Chang S, ran Ma T, Miranda RD, Balestra ME, Mahley RW, Huang Y. Lipid- and receptor-binding regions of apolipoprotein E4 fragments act in concert to cause mitochondrial dysfunction and neurotoxicity. Proc Natl Acad Sci U S A. 2005 Dec 20;102(51):18694-9. PubMed.
Nakamura T, Watanabe A, Fujino T, Hosono T, Michikawa M. Apolipoprotein E4 (1-272) fragment is associated with mitochondrial proteins and affects mitochondrial function in neuronal cells. Mol Neurodegener. 2009;4:35. PubMed.

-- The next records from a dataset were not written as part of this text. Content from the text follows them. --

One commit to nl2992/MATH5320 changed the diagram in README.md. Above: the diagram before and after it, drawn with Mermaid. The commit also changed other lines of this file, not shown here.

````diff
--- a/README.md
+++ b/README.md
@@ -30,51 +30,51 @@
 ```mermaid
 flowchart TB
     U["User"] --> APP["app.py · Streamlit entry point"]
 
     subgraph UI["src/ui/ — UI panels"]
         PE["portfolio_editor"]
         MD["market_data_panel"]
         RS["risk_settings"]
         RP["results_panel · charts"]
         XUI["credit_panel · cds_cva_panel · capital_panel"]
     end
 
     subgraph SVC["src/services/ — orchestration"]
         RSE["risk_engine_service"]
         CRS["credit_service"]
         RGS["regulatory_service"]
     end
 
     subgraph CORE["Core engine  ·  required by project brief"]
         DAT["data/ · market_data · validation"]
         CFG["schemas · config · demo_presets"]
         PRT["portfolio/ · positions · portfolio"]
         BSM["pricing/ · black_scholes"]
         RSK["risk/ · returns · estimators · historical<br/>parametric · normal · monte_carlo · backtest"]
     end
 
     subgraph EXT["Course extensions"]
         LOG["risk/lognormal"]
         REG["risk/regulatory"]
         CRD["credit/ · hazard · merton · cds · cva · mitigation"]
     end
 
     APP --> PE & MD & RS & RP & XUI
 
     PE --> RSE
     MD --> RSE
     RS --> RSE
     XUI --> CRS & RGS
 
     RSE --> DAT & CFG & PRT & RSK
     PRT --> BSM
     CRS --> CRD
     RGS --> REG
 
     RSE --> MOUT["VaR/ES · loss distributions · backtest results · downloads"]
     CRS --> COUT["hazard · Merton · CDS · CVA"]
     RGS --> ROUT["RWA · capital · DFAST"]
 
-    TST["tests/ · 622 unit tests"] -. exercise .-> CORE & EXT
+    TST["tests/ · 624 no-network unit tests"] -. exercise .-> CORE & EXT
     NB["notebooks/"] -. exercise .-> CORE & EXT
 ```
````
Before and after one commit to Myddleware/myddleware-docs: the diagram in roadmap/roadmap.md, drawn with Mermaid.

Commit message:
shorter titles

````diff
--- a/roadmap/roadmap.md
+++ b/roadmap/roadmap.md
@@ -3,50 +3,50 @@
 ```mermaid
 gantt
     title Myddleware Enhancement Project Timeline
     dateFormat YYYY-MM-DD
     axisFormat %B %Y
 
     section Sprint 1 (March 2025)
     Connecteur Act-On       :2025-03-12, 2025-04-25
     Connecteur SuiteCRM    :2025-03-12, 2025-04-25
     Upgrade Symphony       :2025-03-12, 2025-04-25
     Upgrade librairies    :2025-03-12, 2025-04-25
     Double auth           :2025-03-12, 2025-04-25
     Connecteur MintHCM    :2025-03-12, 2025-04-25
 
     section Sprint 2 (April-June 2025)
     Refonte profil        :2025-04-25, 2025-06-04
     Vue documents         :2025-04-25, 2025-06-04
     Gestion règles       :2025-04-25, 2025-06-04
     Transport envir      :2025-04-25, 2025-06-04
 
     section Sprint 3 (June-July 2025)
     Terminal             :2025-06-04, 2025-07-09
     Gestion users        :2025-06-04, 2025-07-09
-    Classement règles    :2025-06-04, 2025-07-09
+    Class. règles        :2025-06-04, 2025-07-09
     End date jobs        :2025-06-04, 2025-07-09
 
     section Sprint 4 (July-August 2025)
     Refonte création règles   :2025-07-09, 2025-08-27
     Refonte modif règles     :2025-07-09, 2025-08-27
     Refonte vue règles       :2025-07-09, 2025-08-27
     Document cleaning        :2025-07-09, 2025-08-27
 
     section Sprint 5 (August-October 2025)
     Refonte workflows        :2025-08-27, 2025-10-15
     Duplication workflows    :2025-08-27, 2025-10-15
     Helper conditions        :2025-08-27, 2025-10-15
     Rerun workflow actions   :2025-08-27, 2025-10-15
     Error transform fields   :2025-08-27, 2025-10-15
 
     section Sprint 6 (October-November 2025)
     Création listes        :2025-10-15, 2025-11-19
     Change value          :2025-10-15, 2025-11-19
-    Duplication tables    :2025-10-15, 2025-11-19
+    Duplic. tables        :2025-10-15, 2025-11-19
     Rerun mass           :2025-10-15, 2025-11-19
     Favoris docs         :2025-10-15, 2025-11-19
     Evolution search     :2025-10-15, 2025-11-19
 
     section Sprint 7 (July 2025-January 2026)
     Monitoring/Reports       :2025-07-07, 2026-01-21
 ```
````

Harris FM, Brecht WJ, Xu Q, Tesseur I, Kekonius L, Wyss-Coray T, Fish JD, Masliah E, Hopkins PC, Scearce-Levie K, Weisgraber KH, Mucke L, Mahley RW, Huang Y. Carboxyl-terminal-truncated apolipoprotein E4 causes Alzheimer's disease-like neurodegeneration and behavioral deficits in transgenic mice. Proc Natl Acad Sci U S A. 2003 Sep 16;100(19):10966-71. PubMed.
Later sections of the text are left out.